• [What you need to do] Filter the entries, keeping every line with the word "render".

• [Provided information]
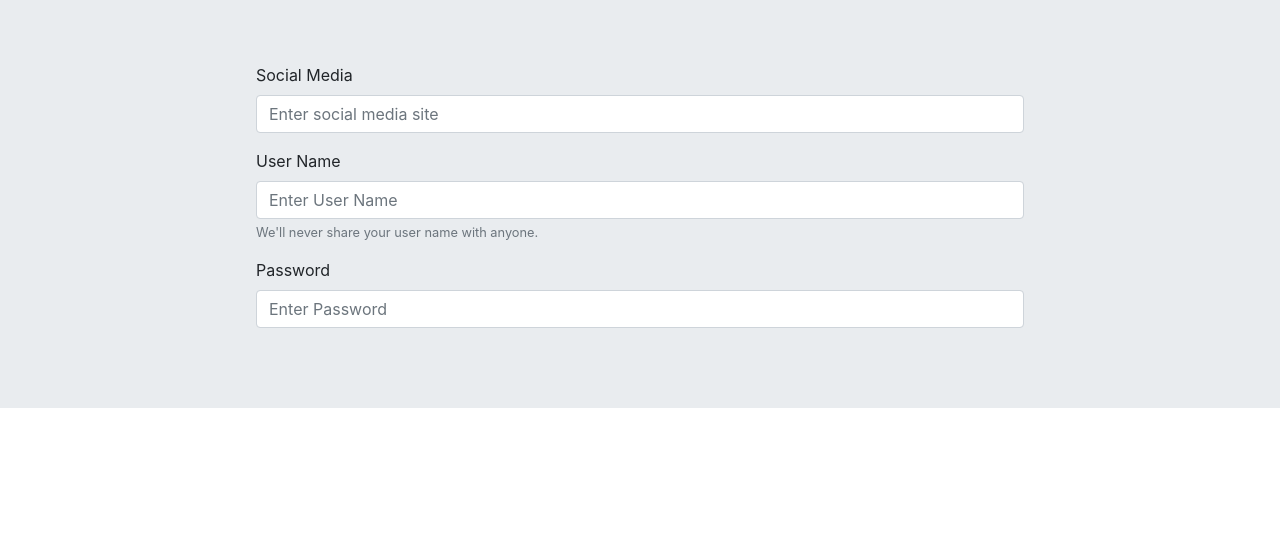
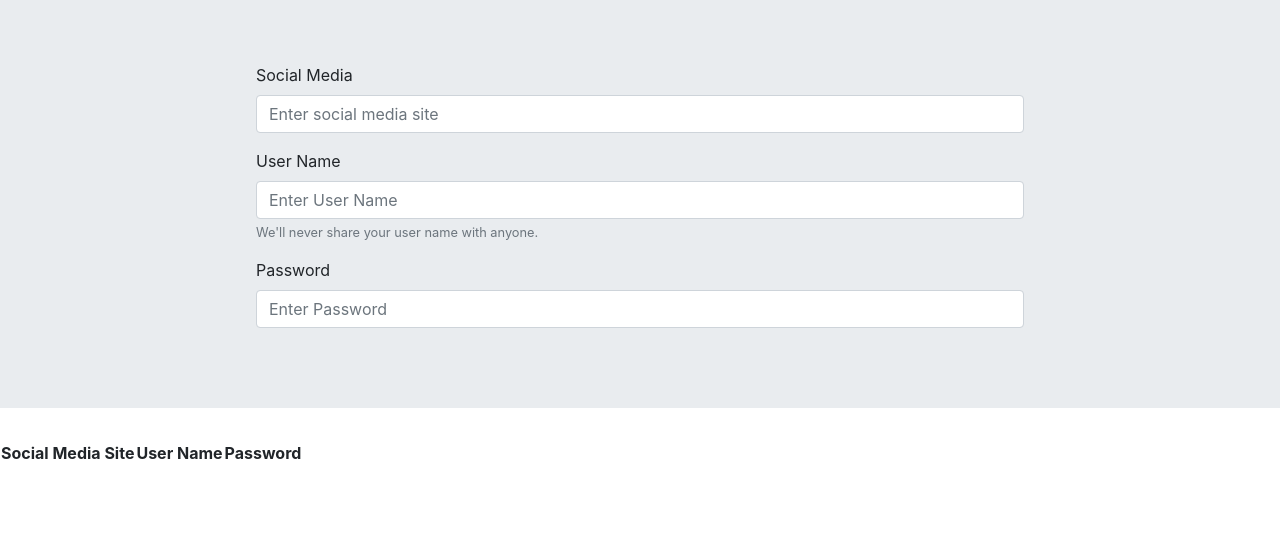
Before and after one commit to freewarelovers/MyProfiles, a Django app: page /list/ in a window 1280 px wide. Shown: the part 57-603 px from the top of the page. Run offline with Django 3.2, Linux system fonts and the light colour scheme; data comes from the database, SQL or seed files in the repository; both versions use the stored data as it was after the commit; lists and menus that the app fills with data are empty; some libraries are stand-ins or nearby versions.

Commit message:
Added page to display all connected sites

```diff
--- a/MyProfiles/Index/models.py
+++ b/MyProfiles/Index/models.py
@@ -9,12 +9,12 @@ class Profile(models.Model):
     user_name = models.CharField(max_length = 264, null = True)
     password = models.CharField(max_length = 1000, null = True)
 
-    def __str__(self):
-        return self.name
+    # def __str__(self):
+    #     return self.name
 
 class LogIn(models.Model):
     user_name = models.CharField(max_length = 264, unique = True)
     password = models.CharField(max_length = 1000, null = True)
 
-    def __str__(self):
-        return self.name
+    # def __str__(self):
+    #     return self.name
--- a/MyProfiles/Index/views.py
+++ b/MyProfiles/Index/views.py
@@ -7,7 +7,11 @@ def index(request):
     return render(request, 'Index/register.html')
 
 def list_sites(request):
-    return render(request, 'Index/list.html')
+    sites_list = {
+        'list': Profile.objects.all()
+    }
+    print(sites_list)
+    return render(request, 'Index/list.html',context = sites_list)
 
 def register(request):
     if request.method == 'POST':
--- a/MyProfiles/templates/Index/list.html
+++ b/MyProfiles/templates/Index/list.html
@@ -17,5 +17,19 @@
             <input type="password" class="form-control" id="inputPassowrd" name="inputPassowrd" placeholder="Enter Password">
         </div>
       </div>
+      <table>
+          <tr>
+              <th>Social Media Site</th>
+              <th>User Name</th>
+              <th>Password</th>
+          </tr>
+          {% for var in sites_list %}
+          <tr>
+            <td>{{ var.social_media }}</td>
+            <td>{{ var.user_name }}</td>
+            <td>{{ var.password }}</td>
+          </tr>
+          {% endfor %}
+    </table>
 </div>
 {% endblock %}
```
Also changed, not shown: MyProfiles/db.sqlite3.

• [Written response]
     return render(request, 'Index/register.html')
-    return render(request, 'Index/list.html')
+    return render(request, 'Index/list.html',context = sites_list)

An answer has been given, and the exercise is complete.